# What you have to do
No pictures in the copy, please: retype all the records exactly.

###

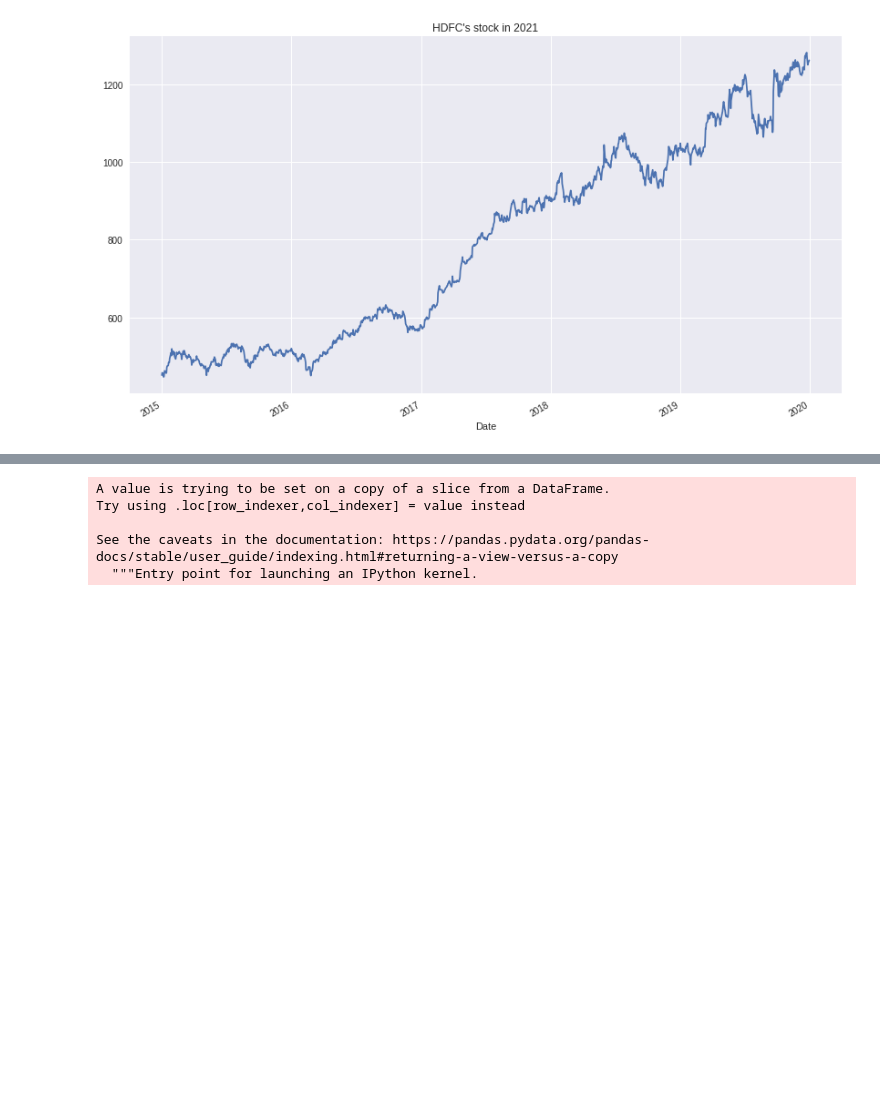
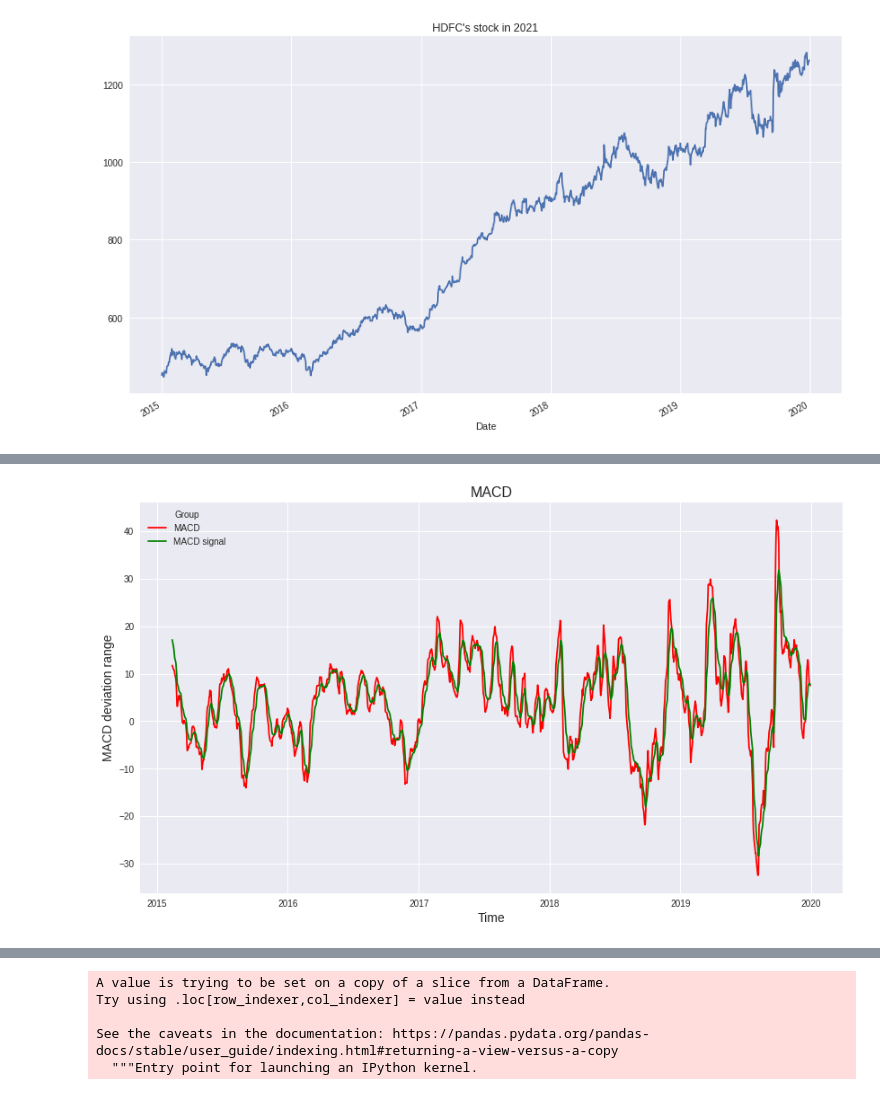
Before and after one commit to gaditi123/Technical-Indicators-FA-Project, a Jupyter notebook: Weighted_combinations.ipynb, the cells around one changed output, grey strips where cells are left out. Saved outputs shown, nothing was run; the diff lists cells and outputs as text; code cells hidden in the pictures; blank space fills up the shorter version.

```diff
--- a/Weighted_combinations.ipynb
+++ b/Weighted_combinations.ipynb
@@ -123,0 +135,16 @@ plt.show()
+# %%
+plt.plot(df['MACD_8_21_9'], label ='MACD', color ='red')
+plt.plot(df['MACDs_8_21_9'], label = 'MACD signal', color = 'green')
+
+#add legend
+plt.legend(title='Group')
+
+#add axes labels and a title
+plt.ylabel('MACD deviation range', fontsize=14)
+plt.xlabel('Time', fontsize=14)
+plt.title('MACD', fontsize=16)
+
+#display plot
+plt.show()
+# %% [output]
+[figure, added]
```
Also changed, not shown: parts of 16 cells of this notebook.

###

# Answer space
Before and after one commit to gaditi123/Technical-Indicators-FA-Project, a Jupyter notebook: Weighted_combinations.ipynb, the cells around one changed output, grey strips where cells are left out. Saved outputs shown, nothing was run; the diff lists cells and outputs as text; code cells hidden in the pictures; blank space fills up the shorter version.

```diff
--- a/Weighted_combinations.ipynb
+++ b/Weighted_combinations.ipynb
@@ -123,0 +135,16 @@ plt.show()
+# %%
+plt.plot(df['MACD_8_21_9'], label ='MACD', color ='red')
+plt.plot(df['MACDs_8_21_9'], label = 'MACD signal', color = 'green')
+
+#add legend
+plt.legend(title='Group')
+
+#add axes labels and a title
+plt.ylabel('MACD deviation range', fontsize=14)
+plt.xlabel('Time', fontsize=14)
+plt.title('MACD', fontsize=16)
+
+#display plot
+plt.show()
+# %% [output]
+[figure, added]
```
Also changed, not shown: parts of 16 cells of this notebook.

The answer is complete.